COVID-19 testing
We are working with organisations in the fight against the coronavirus pandemic and helping individuals return to work.
Read about our work with FRANKD to deliver on-premise testing with secure, digital test results sent to a person’s phone.

Over the past few years, we have seen an unprecedented number of data breaches and a huge amount of personal information exposed. This has resulted in increasing fears over the security of our personal data and a lack of trust in companies to keep our data safe. It’s only right that we are concerned; our identity is precious, unique and valuable to us. With our personal information we can get access to new services, open a bank account, apply for credit and much more. But how likely is it that your data will be compromised or that you’ll end up a victim of identity theft or fraud? And is there really a need for people to reclaim control of their personal data? Take a look at the following statistics and decide for yourself…

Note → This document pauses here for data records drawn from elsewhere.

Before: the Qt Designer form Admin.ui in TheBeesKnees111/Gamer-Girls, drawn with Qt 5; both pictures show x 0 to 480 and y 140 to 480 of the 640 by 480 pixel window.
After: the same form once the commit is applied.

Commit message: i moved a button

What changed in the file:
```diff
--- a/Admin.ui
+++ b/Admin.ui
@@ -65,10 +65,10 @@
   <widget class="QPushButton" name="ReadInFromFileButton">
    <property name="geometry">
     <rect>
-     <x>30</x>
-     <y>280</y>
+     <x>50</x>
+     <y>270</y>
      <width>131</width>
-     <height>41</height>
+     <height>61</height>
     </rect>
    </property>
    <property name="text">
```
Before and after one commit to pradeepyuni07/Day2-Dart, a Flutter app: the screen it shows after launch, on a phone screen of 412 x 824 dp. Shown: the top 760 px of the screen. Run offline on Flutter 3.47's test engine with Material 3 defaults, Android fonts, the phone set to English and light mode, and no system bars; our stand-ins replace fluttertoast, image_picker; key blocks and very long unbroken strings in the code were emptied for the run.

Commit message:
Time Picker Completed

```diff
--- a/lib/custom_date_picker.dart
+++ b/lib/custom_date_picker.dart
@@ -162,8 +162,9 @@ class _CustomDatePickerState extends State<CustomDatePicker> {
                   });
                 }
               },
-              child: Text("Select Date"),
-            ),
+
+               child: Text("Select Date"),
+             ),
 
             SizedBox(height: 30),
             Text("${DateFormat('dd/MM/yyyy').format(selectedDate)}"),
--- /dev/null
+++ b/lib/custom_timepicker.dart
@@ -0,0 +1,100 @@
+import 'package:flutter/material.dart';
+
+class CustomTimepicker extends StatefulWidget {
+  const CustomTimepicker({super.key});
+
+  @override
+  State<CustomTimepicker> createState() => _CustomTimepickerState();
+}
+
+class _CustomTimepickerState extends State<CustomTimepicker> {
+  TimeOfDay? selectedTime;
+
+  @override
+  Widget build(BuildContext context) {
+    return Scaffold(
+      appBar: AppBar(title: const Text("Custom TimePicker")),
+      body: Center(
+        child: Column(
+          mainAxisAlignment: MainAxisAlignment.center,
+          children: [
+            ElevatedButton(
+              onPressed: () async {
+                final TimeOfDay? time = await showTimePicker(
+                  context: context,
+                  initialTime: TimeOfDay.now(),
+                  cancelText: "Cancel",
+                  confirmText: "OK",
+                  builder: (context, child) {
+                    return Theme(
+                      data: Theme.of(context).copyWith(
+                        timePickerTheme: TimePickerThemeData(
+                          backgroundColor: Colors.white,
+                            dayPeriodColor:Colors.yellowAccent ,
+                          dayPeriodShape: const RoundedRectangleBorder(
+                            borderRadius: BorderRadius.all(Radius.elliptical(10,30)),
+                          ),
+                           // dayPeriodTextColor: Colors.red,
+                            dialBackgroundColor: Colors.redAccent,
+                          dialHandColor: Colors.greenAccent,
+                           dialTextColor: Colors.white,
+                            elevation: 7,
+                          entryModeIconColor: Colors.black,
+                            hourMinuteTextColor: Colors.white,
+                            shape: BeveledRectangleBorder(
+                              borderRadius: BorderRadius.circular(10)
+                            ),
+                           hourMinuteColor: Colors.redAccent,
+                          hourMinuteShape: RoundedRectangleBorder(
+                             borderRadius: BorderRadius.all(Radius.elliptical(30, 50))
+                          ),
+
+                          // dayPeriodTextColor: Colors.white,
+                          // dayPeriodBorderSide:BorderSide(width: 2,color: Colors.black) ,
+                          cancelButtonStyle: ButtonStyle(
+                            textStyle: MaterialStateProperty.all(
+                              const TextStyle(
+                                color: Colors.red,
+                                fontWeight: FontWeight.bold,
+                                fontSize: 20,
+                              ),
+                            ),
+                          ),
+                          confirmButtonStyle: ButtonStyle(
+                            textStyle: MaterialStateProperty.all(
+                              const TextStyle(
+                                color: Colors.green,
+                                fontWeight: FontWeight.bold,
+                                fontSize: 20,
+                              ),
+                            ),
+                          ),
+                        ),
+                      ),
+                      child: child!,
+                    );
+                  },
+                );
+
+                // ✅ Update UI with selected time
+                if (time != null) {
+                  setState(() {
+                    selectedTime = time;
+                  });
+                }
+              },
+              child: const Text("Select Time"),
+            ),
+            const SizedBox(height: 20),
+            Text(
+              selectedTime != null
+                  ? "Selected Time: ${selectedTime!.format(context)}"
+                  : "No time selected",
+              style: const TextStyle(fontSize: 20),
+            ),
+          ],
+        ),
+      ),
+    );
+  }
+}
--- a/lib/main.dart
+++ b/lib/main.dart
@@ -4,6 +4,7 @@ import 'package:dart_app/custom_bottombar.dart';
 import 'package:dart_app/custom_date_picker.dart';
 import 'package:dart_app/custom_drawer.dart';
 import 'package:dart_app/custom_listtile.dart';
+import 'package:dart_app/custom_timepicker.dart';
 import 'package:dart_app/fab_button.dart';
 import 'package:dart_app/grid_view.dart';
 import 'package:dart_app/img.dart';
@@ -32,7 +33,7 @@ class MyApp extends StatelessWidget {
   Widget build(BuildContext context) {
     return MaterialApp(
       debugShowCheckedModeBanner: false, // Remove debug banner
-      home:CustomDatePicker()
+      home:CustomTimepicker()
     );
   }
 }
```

  1. According to Breach Level Index, identity theft accounted for 64% of data breaches between January and June 2016.
  2. No less than half a billion digital identities were stolen or at least exposed in 2015 (TechRadar, 2016).
  3. And the number of identity theft victims rose by 57% in 2015 (BBC News, 2016).
  4. It’s not just the online world where our personal data is exposed. According to GOV.UK, more than 270,000 passports are lost, stolen or damaged every year, and around 10,000 passports are lost while on a night out in a bar or club. Expensive night out indeed.
  5. It’s not just passports we lose – 23% of 18-24 year olds lose an ID document at least once every two years. (Yoti Google Survey, 2016)
  6. It’s no surprise that 38% of people are concerned about falling victim to identity fraud (Business Reporter, 2016).
  7. The largest fraud carried out against individuals is identity fraud, estimated at £5.4bn a year from about 3.25 million victims (Experian, 2016).
  8. BBC News reported that nearly a quarter of identity fraud victims in the UK last year were tech-savvy mobile and social media users.
  9. With so many people falling victim to identity related crimes, it’s unsurprising that people admit to giving false personal data in order protect their identity. Ofcom reported that 25% of internet users say they have given inaccurate or false details on some websites to protect their personal identity online.
  10. Nine in ten say they only give the minimum amount of personal information required (Ofcom, 2016).
  11. And 71% of people who have used dating websites say they have misrepresented themselves on their profiles (Action Fraud, 2016).
  12. Since 2013, more than 4.8 billion data records have been exposed (Business Reporter, 2016).
  13. More than 554 million records were exposed in the first six months of 2016 alone (ZDNet, 2016).
  14. If that’s not scary enough, 35 data records are lost or stolen every second and over 3 million data records are lost or stolen every day (ZDNet, 2016).
  15. It therefore comes as no surprise that 87% of people are worried, to some extent, about the security of their personal data online (YouGov, 2016).
  16. Only 1 in 4 people say they trust businesses with their personal information (ICO, 2016).
  17. A recent report by CIM, found that 57% of people say they do not trust an organisation to use their data responsibly.
  18. 79% of people are concerned about their online privacy (Raconteur, 2015).
  19. Digital Catapult reported that 94% of us would like to be in more control of the data we share.
  20. And given that only 16% of people say they always read T&Cs, it’s no surprise that 92% say they do not understand how their personal information is used (CIM, 2016).

Any stats you think are missing? Let us know and we’ll add them!